As the presidential debate began in Denver, Colo. Oct. 3, roughly 60 Eastern Michigan University students packed the Walton/Putnam lounge to watch. Similar to the national reaction to the debate, a majority of students were surprised at the outcome.
“I’m expecting [President Barack] Obama to destroy [Republican presidential candidate Mitt] Romney,” EMU student Ryan Poling said. Afterward, he expressed his surprise at how well Romney did and how poorly Obama had performed.
This assessment of the two candidates’ performances seemed to resonate the views of many others who watched the debate. Students from varying political views commented on how Romney’s responses to the questions asked were much more specific than they were used to, and that he seemed to be on the offense for most of the debate.
The man who is seeking to replace the president showed aggressiveness during the debate that seemed to overpower not only
Obama, but also debate moderator Jim Lehrer.
According to Politico, “Lehrer did not control the debate, failed to enforce the time limits, did not press the candidates enough and generally was steamrolled by the presidential candidates, Mitt Romney in particular.”
As the debate went on, the lounge filled almost to capacity as people came to watch with their fellow students. There were repeated segments of laughter and cheers as the candidates spoke and interacted with one another.
One of the most talked about moments of the debate was a comment made by Romney, stating his intention to cut what he feels are non-essential federal expenses. He included PBS in his proposed budget cuts.
“I’m sorry Jim. I’m gonna stop the subsidy to PBS. I’m gonna stop other things,” Romney said. “I like PBS, I like Big Bird, I actually like you too.”
The comment, which was directed at Lehrer (who is employed by PBS), instantly set the Internet ablaze with responses. Within a few minutes there were “Save Big Bird” campaigns all over Twitter and Facebook.
Once the night’s event came to a close and the lights came on, the post-debate conversations began. The general consensus in the room was that Romney had won.
“It doesn’t matter for the people who know who they’re voting for … it’s more significant for those who are undecided,” political science major Danyelle Pouncil said when asked how she thought this debate would affect the rest of the election.
Student Government Vice-President Desmond Miller was among those in attendance. When asked about debate showings on campus, he said he hoped they would allow an opportunity for students to become more politically informed.

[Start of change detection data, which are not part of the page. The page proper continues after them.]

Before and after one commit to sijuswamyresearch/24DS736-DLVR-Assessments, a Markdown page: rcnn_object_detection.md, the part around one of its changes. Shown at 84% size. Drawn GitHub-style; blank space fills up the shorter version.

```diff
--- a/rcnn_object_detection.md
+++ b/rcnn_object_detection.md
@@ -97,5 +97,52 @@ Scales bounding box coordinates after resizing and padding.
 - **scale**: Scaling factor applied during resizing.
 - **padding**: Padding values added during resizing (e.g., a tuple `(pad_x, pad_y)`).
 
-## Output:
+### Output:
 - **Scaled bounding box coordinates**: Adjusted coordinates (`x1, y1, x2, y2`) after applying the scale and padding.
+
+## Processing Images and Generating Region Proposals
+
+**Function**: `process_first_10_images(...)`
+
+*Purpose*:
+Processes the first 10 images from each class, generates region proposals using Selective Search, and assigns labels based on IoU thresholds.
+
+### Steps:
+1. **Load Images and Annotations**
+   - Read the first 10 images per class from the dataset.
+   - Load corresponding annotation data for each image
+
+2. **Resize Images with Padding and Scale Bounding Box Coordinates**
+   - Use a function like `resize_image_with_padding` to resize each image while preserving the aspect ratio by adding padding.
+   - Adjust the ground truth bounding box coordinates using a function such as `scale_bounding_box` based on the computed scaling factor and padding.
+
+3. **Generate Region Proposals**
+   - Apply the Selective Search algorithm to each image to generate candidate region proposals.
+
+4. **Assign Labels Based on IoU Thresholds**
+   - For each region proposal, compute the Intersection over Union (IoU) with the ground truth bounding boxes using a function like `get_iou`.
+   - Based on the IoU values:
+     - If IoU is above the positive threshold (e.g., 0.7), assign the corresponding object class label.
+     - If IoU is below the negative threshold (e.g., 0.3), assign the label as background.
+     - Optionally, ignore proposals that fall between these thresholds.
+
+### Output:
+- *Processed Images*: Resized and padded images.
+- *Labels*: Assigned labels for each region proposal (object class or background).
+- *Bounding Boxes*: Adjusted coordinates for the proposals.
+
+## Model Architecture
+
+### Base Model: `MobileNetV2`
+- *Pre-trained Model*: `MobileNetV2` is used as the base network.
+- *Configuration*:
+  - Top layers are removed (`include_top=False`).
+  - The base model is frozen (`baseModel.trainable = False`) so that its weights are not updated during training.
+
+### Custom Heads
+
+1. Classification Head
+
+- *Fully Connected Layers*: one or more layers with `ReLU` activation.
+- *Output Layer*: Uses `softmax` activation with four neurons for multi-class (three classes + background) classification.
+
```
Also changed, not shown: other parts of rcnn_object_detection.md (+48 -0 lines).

Several students expressed their appreciation for the opportunity to watch the debate with friends in a public and comfortable setting and since the other debate screenings will be held in the Student Center Auditorium, a larger attendance is expected.
“m b v” as anything but a highly anticipated train ...